Federal Contracts: Agencies Widely Used Indefinite Contracts to Provide Flexibility to Meet Mission Needs
The federal government obligated over $130 billion annually during fiscal years 2011-2015 on indefinite delivery/indefinite quantity contracts—which are used when the exact quantity and timing of products or services are not known at contract award.
We found that the Departments of Defense, Homeland Security, Health and Human Services, and Veterans Affairs were the main users of these contracts. DOD used these contracts more than all other federal agencies combined. DOD officials cited flexibility as the main advantage of these types of contracts, noting that they were faster and easier to use.
Indefinite Delivery/Indefinite Quantity Obligations as a Percentage of Total Federal Contract Obligations, Fiscal Years 2011-2015
Bar graph of IDIQ obligations compared to total federal contract obligations.
What GAO Found
From fiscal years 2011 through 2015, the proportion of spending by federal agencies on indefinite delivery/ indefinite quantity (IDIQ) contracts remained stable and accounted for about a third of total government contract obligations. Agencies obligated more than $130 billion annually on these types of contracts, as shown in the figure.
Indefinite Delivery / Indefinite Quantity Obligations as a Percentage of Total Contract Obligations, Fiscal Years 2011-2015 (fiscal year 2015 dollars)
Notes: Obligation amounts were adjusted for inflation using the Fiscal Year Gross Domestic Product Price Index.

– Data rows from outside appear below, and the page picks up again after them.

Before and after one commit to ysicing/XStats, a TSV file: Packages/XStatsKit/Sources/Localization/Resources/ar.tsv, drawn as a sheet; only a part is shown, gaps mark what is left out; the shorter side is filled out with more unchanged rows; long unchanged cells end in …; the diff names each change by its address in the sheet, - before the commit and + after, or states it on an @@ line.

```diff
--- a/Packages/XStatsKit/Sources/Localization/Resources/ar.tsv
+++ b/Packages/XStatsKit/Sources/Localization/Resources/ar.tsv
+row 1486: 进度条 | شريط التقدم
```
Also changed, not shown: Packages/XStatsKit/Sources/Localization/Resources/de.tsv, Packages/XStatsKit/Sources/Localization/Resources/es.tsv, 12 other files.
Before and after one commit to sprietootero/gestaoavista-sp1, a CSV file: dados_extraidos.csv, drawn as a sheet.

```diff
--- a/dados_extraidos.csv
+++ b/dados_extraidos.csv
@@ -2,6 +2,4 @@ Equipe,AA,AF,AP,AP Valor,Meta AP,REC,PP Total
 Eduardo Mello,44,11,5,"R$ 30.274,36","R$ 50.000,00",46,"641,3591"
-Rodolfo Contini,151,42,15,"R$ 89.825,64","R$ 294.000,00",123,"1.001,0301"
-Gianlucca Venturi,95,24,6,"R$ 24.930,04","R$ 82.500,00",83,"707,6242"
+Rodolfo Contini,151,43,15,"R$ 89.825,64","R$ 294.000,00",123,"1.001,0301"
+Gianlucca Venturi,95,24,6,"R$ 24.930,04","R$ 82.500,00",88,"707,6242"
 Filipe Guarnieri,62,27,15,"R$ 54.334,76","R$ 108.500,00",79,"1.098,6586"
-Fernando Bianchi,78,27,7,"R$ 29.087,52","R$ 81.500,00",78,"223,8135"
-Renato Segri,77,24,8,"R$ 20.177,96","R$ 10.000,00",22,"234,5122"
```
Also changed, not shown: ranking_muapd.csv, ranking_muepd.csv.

The Departments of Defense (DOD), Homeland Security, Health and Human Services, and Veterans Affairs were the main users of IDIQ contracts, with DOD accounting for about 68 percent of all IDIQ obligations from 2011 through 2015. About two-thirds of government-wide IDIQ obligations were for services, with the remainder for products. Although the Federal Acquisition Regulation (FAR) states a preference for multiple-award IDIQs, the majority of dollars government-wide, approximately 60 percent, were obligated through single-award IDIQs. About 70 percent of single-award IDIQ obligations and more than 85 percent of order obligations under multiple-award contracts were competed. Contracting officials at DOD cited flexibility as the main advantage for using IDIQ contracts, noting that it was easier and faster to place an order under an existing IDIQ contract than to award a separate contract when a specific need arose.
Ten of the 18 single-award IDIQ contracts GAO reviewed at DOD were not competed, generally because only one contractor could meet the need. For the competed single-award contracts, contracting officials cited various reasons for choosing a single-award IDIQ approach, such as the need to build and maintain knowledge as orders were awarded over time. For about one-third of the multiple-award IDIQ orders GAO reviewed, DOD did not provide an opportunity for all contract holders to compete due to urgency or other reasons.
Prices on IDIQ contracts and orders at DOD were established at different points, depending on how well-defined the requirements were at the time of contract award. For example, for a Navy contract to buy commercial radios used in fixed-wing aircraft, the pricing was established upfront in the contract since the radios were defined products that have been used for many years. In contrast, for an Air Force contract to buy research and development services for cybersecurity and malware detection, all pricing was established at the order level since specific research needs were not known when the contract was awarded.
Why GAO Did This Study
Over the past 5 years, the federal government obligated over a hundred billion dollars annually through the use of IDIQ contracts. IDIQ contracts are awarded to one or more contractors when the exact quantities and timing for products or services are not known at the time of award. DOD uses IDIQ contracts more than all other agencies combined. The FAR establishes a preference for awarding multiple-award IDIQ contracts under a single solicitation such that a number of contract holders compete for subsequent orders.
GAO was requested to examine federal agencies' use of IDIQ contracts. This report addresses (1) federal agencies' use of IDIQ contracts from fiscal years 2011 through 2015, the latest year for which complete data were available; (2) the role of competition when awarding selected IDIQ contracts and placing orders at DOD; and (3) when and how DOD contracting officers established prices for these contracts and orders. GAO analyzed Federal Procurement Data System-Next Generation data on civilian and DOD obligations for fiscal years 2011 through 2015; reviewed and analyzed a nongeneralizable sample of 31 IDIQ contracts and 76 IDIQ orders selected across four DOD components—Army, Navy, Air Force and Defense Logistics Agency; and interviewed DOD contracting and program officials.
GAO is not making any recommendations at this time. DOD had no comments on a draft of this report.